Legend of Hell
Dir. Olaf Ittenbach (2012)
An archaeologist finds a relic that supposedly opens the gates of Hell, and is thrown backwards through time and space to fight to keep it closed.
Directed by Olaf Ittenbach, German goremeister extraordinaire, Legend of Hell takes a brief tour through history, giving him ample opportunity (and historical weaponry) to showcase his talents. And showcase he most certainly does. With a much bigger budget than usual, and some truly excellent cinematography, Legend of Hell is one of his better films. Unfortunately, for a man with as many talents as Ittenbach has, script writing is definitely not one of them, and it hurts this movie immensely.
An archaeologist finds an amulet and a scroll that will unlock the gates of Hell. She is murdered, which subsequently takes her to another dimension. Par for the course, right? She is pitched into battle with a group of fighters who seek to stop Satan’s army from entering their dimension, which is actually our dimension at an earlier time in history (like, one where he can use swords and pitchforks and stuff.) After fighting through random hordes of zombies/monsters, they finally reach the gates, where their efforts are to no avail. The gates of Hell open, our heroine is killed again, and then she’s resurrected and seemingly lifted into Heaven, greeted by others who have died before her. It really doesn’t make a whole lot of sense, to be honest, and the plot is practically nonexistent/nonsensical, but then again, you never go into an Ittenbach movie to experience excellent storytelling.

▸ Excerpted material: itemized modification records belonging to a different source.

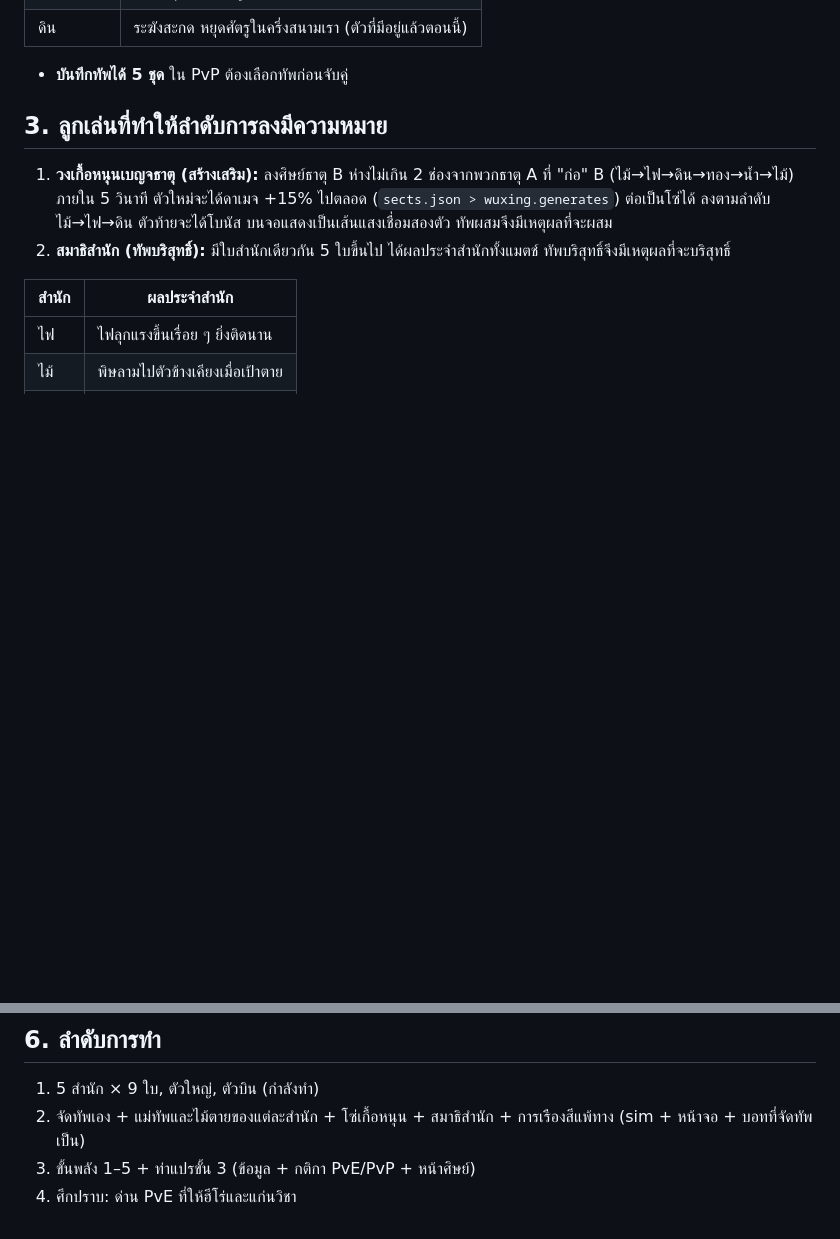
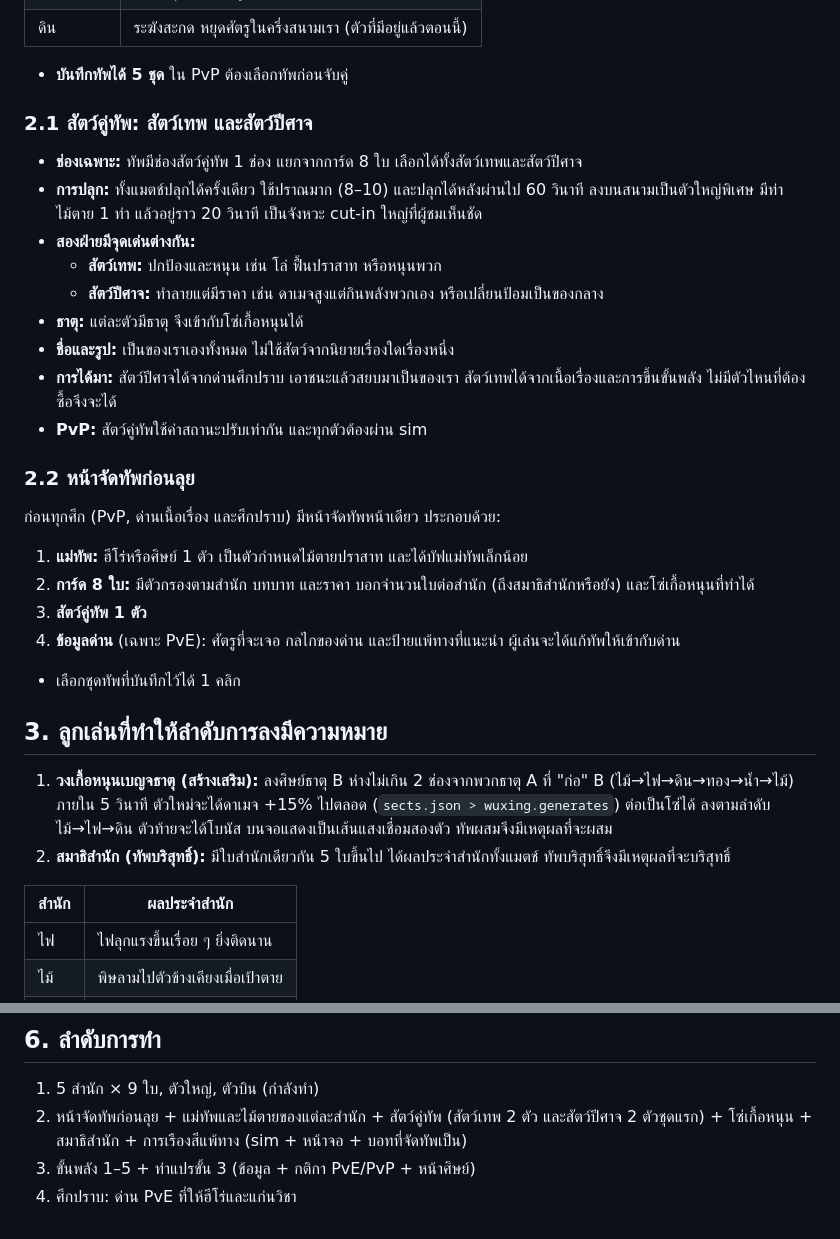
Before and after one commit to jonmaxmore/TD-Games-Idel, a Markdown page: docs/design/deck-and-realms.md, 2 parts joined by grey strips. Drawn GitHub-style; blank space fills up the shorter version.

Commit message:
Design: beast companion slot (divine and demon beasts) and the pre-battle team setup
Co-Authored-By: Claude Opus 5.5 <noreply@anthropic.com>
Claude-Session: https://claude.ai/code/session_01N8aJJpbdQASNmCUwGqaVhq

```diff
--- a/docs/design/deck-and-realms.md
+++ b/docs/design/deck-and-realms.md
@@ -24,6 +24,25 @@
 | ดิน | ระฆังสะกด หยุดศัตรูในครึ่งสนามเรา (ตัวที่มีอยู่แล้วตอนนี้) |
 
 - **บันทึกทัพได้ 5 ชุด** ใน PvP ต้องเลือกทัพก่อนจับคู่
+
+### 2.1 สัตว์คู่ทัพ: สัตว์เทพ และสัตว์ปีศาจ
+- **ช่องเฉพาะ:** ทัพมีช่องสัตว์คู่ทัพ 1 ช่อง แยกจากการ์ด 8 ใบ เลือกได้ทั้งสัตว์เทพและสัตว์ปีศาจ
+- **การปลุก:** ทั้งแมตช์ปลุกได้ครั้งเดียว ใช้ปราณมาก (8–10) และปลุกได้หลังผ่านไป 60 วินาที ลงบนสนามเป็นตัวใหญ่พิเศษ มีท่าไม้ตาย 1 ท่า แล้วอยู่ราว 20 วินาที เป็นจังหวะ cut-in ใหญ่ที่ผู้ชมเห็นชัด
+- **สองฝ่ายมีจุดเด่นต่างกัน:**
+  - **สัตว์เทพ:** ปกป้องและหนุน เช่น โล่ ฟื้นปราสาท หรือหนุนพวก
+  - **สัตว์ปีศาจ:** ทำลายแต่มีราคา เช่น ดาเมจสูงแต่กินพลังพวกเอง หรือเปลี่ยนป้อมเป็นของกลาง
+- **ธาตุ:** แต่ละตัวมีธาตุ จึงเข้ากับโซ่เกื้อหนุนได้
+- **ชื่อและรูป:** เป็นของเราเองทั้งหมด ไม่ใช้สัตว์จากนิยายเรื่องใดเรื่องหนึ่ง
+- **การได้มา:** สัตว์ปีศาจได้จากด่านศึกปราบ เอาชนะแล้วสยบมาเป็นของเรา สัตว์เทพได้จากเนื้อเรื่องและการขึ้นขั้นพลัง ไม่มีตัวไหนที่ต้องซื้อจึงจะได้
+- **PvP:** สัตว์คู่ทัพใช้ค่าสถานะปรับเท่ากัน และทุกตัวต้องผ่าน sim
+
+### 2.2 หน้าจัดทัพก่อนลุย
+ก่อนทุกศึก (PvP, ด่านเนื้อเรื่อง และศึกปราบ) มีหน้าจัดทัพหน้าเดียว ประกอบด้วย:
+1. **แม่ทัพ:** ฮีโร่หรือศิษย์ 1 ตัว เป็นตัวกำหนดไม้ตายปราสาท และได้บัฟแม่ทัพเล็กน้อย
+2. **การ์ด 8 ใบ:** มีตัวกรองตามสำนัก บทบาท และราคา บอกจำนวนใบต่อสำนัก (ถึงสมาธิสำนักหรือยัง) และโซ่เกื้อหนุนที่ทำได้
+3. **สัตว์คู่ทัพ 1 ตัว**
+4. **ข้อมูลด่าน** (เฉพาะ PvE): ศัตรูที่จะเจอ กลไกของด่าน และป้ายแพ้ทางที่แนะนำ ผู้เล่นจะได้แก้ทัพให้เข้ากับด่าน
+- เลือกชุดทัพที่บันทึกไว้ได้ 1 คลิก
 
 ## 3. ลูกเล่นที่ทำให้ลำดับการลงมีความหมาย
 1. **วงเกื้อหนุนเบญจธาตุ (สร้างเสริม):** ลงศิษย์ธาตุ B ห่างไม่เกิน 2 ช่องจากพวกธาตุ A ที่ "ก่อ" B (ไม้→ไฟ→ดิน→ทอง→น้ำ→ไม้) ภายใน 5 วินาที ตัวใหม่จะได้ดาเมจ +15% ไปตลอด (`sects.json > wuxing.generates`) ต่อเป็นโซ่ได้ ลงตามลำดับไม้→ไฟ→ดิน ตัวท้ายจะได้โบนัส บนจอแสดงเป็นเส้นแสงเชื่อมสองตัว ทัพผสมจึงมีเหตุผลที่จะผสม
@@ -65,6 +84,6 @@
 
 ## 6. ลำดับการทำ
 1. 5 สำนัก × 9 ใบ, ตัวใหญ่, ตัวบิน (กำลังทำ)
-2. จัดทัพเอง + แม่ทัพและไม้ตายของแต่ละสำนัก + โซ่เกื้อหนุน + สมาธิสำนัก + การเรืองสีแพ้ทาง (sim + หน้าจอ + บอทที่จัดทัพเป็น)
+2. หน้าจัดทัพก่อนลุย + แม่ทัพและไม้ตายของแต่ละสำนัก + สัตว์คู่ทัพ (สัตว์เทพ 2 ตัว และสัตว์ปีศาจ 2 ตัวชุดแรก) + โซ่เกื้อหนุน + สมาธิสำนัก + การเรืองสีแพ้ทาง (sim + หน้าจอ + บอทที่จัดทัพเป็น)
 3. ขั้นพลัง 1–5 + ท่าแปรขั้น 3 (ข้อมูล + กติกา PvE/PvP + หน้าศิษย์)
 4. ศึกปราบ: ด่าน PvE ที่ให้ฮีโร่และแก่นวิชา
```
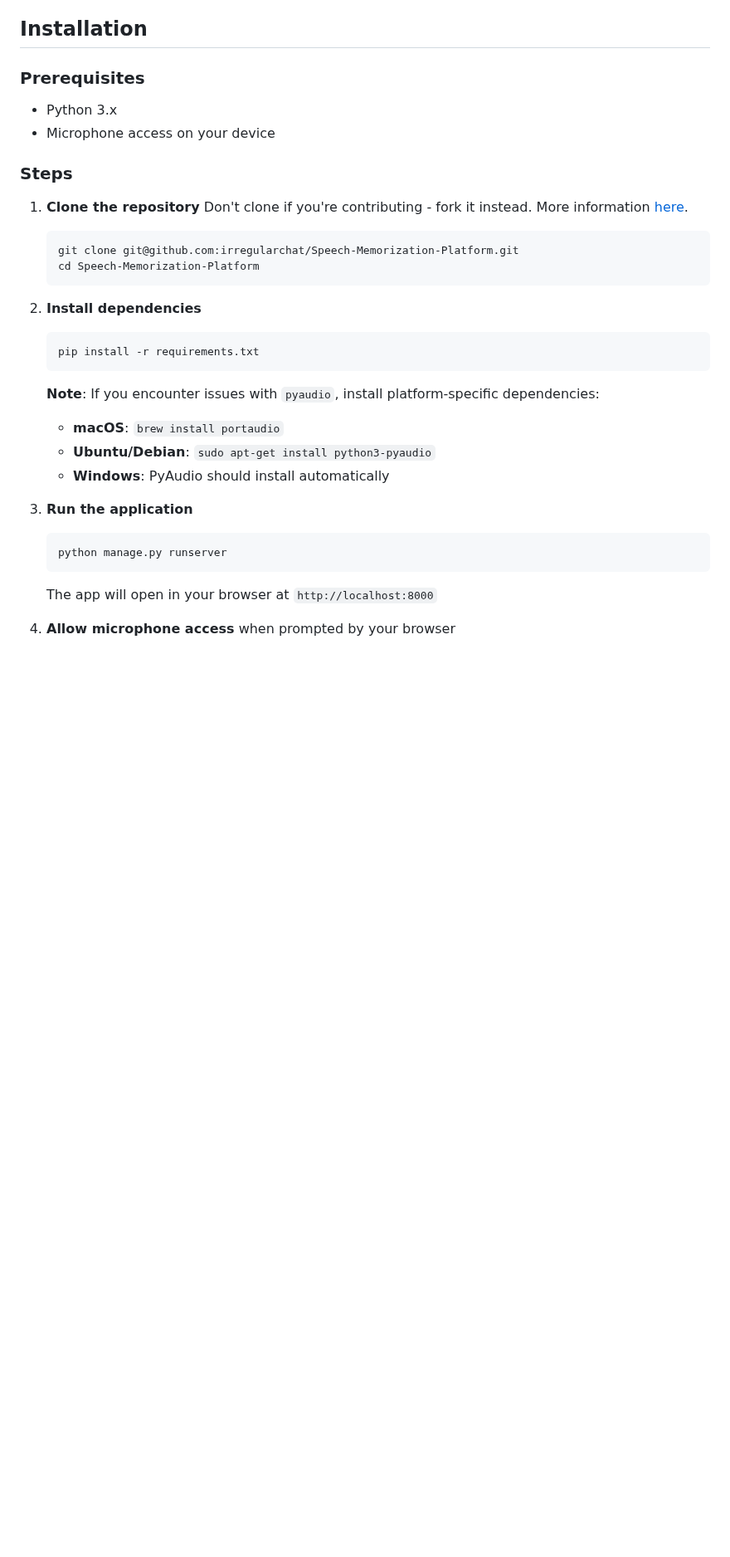
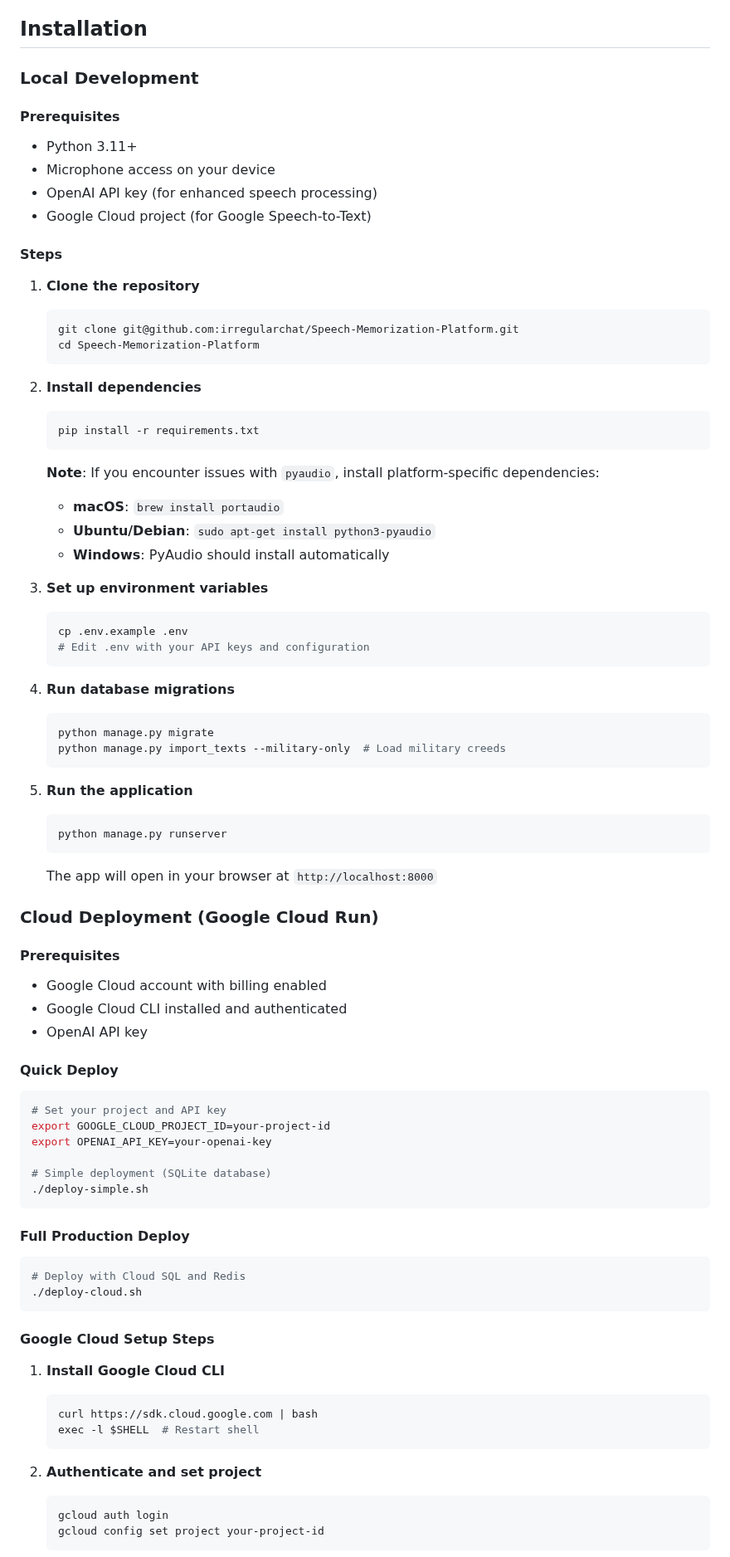
Before and after one commit to irregularchat/Speech-Memorization-Platform, a Markdown page: README.md, the part around one of its changes. Shown at 83% size. Rendered like a GitHub page; blank space fills up the shorter version.

````diff
--- a/README.md
+++ b/README.md
@@ -42,39 +42,84 @@ Join the Matrix Room to discuss the project: [Matrix Room](https://matrix.to/#/%
 
 ## Installation
 
-### Prerequisites
+### Local Development
 
-- Python 3.x
+#### Prerequisites
+- Python 3.11+
 - Microphone access on your device
+- OpenAI API key (for enhanced speech processing)
+- Google Cloud project (for Google Speech-to-Text)
 
-### Steps
+#### Steps
 
 1. **Clone the repository**
-   Don't clone if you're contributing - fork it instead. More information [here](CONTRIBUTING.md).
-
    ```bash
    git clone git@github.com:irregularchat/Speech-Memorization-Platform.git
    cd Speech-Memorization-Platform
    ```
 
 2. **Install dependencies**
-
    ```bash
    pip install -r requirements.txt
    ```
 
    **Note**: If you encounter issues with `pyaudio`, install platform-specific dependencies:
-
    - **macOS**: `brew install portaudio`
    - **Ubuntu/Debian**: `sudo apt-get install python3-pyaudio`
    - **Windows**: PyAudio should install automatically
 
-3. **Run the application**
+3. **Set up environment variables**
+   ```bash
+   cp .env.example .env
+   # Edit .env with your API keys and configuration
+   ```
 
+4. **Run database migrations**
+   ```bash
+   python manage.py migrate
+   python manage.py import_texts --military-only  # Load military creeds
+   ```
+
+5. **Run the application**
    ```bash
    python manage.py runserver
    ```
 
    The app will open in your browser at `http://localhost:8000`
 
-4. **Allow microphone access** when prompted by your browser
+### Cloud Deployment (Google Cloud Run)
+
+#### Prerequisites
+- Google Cloud account with billing enabled
+- Google Cloud CLI installed and authenticated
+- OpenAI API key
+
+#### Quick Deploy
+```bash
+# Set your project and API key
+export GOOGLE_CLOUD_PROJECT_ID=your-project-id
+export OPENAI_API_KEY=your-openai-key
+
+# Simple deployment (SQLite database)
+./deploy-simple.sh
+```
+
+#### Full Production Deploy
+```bash
+# Deploy with Cloud SQL and Redis
+./deploy-cloud.sh
+```
+
+#### Google Cloud Setup Steps
+1. **Install Google Cloud CLI**
+   ```bash
+   curl https://sdk.cloud.google.com | bash
+   exec -l $SHELL  # Restart shell
+   ```
+
+2. **Authenticate and set project**
+   ```bash
+   gcloud auth login
+   gcloud config set project your-project-id
+   ```
+
````
Also changed, not shown: other parts of README.md (+88 -10 lines), LESSONS_LEARNED.md (added, +237 -0 lines).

There are definitely some great gore effects, with the standard beheadings and head explosions, and Ittenbach even throws in some not-so-standard kills as well. Fortunately for the viewer, when you’ve made your name on vile, bloody depravity, you look for any excuse to add to your bag of tricks. Legend of Hell is a hidden gem for gorehounds, as there are lots of bloody dismemberments and creative kills. Unfortunately, it looked more like Dead Alive era Peter Jackson was directing a shitty, direct-to-video Lord of the Rings movie instead of a horror epic.
The plot rides on an arterial spray, serving only to take us to the next violent battle. There’s a lot more gunplay than is the norm for an Ittenbach film, but it also allowed him to explode many more heads than usual, so who’s complaining, I guess. There’s very little substance to the film, and the acting is almost as bad as the writing. There’s really not much effort put into most of the film, and the budget was clearly spent almost entirely on special effects. But, again, that can hardly be a complaint with a film that you would only ever watch to see exactly that. It’s just a shame that Ittenbach can’t pick up a few more skills for what happens in front of the camera, as his behind the camera work is really stellar in this film. There’s not much lacking from what we see on screen, and if that same amount of effort (and money) were put into making a decent, watchable film, this one could’ve really shined.
Ittenbach is one of the crown princes of gore. As with almost all of his other films, Legend of Hell is worth a watch to Ittenbach completionists and those looking for a bloody, mindless watch. Don’t go into this one expecting to be very entertained, however. There are a lot better options out there that won’t leave you wondering how any of the people on screen ever got work in Hollywood (or Germany? What’s the Hollywood of Germany? Munich? I bet it’s Munich.)
With my previous review of Secret Things, I discussed New French Extremism a little bit, and how they’re making amazing movies from out of nowhere (though, granted, they’ve been doing so for some years now.) Germany, on the other hand, is and has always been bringing us the latest and most disgusting of violence and gore. If we could get these two together, man, oh man… Unfortunately, as it stands, you’ll have to seek out France for the acting chops and Germany and Italy for the blood and guts. When the French discover these talented fx folks, we’re all in for a world of hurt. Fortunately, they’re well on their way.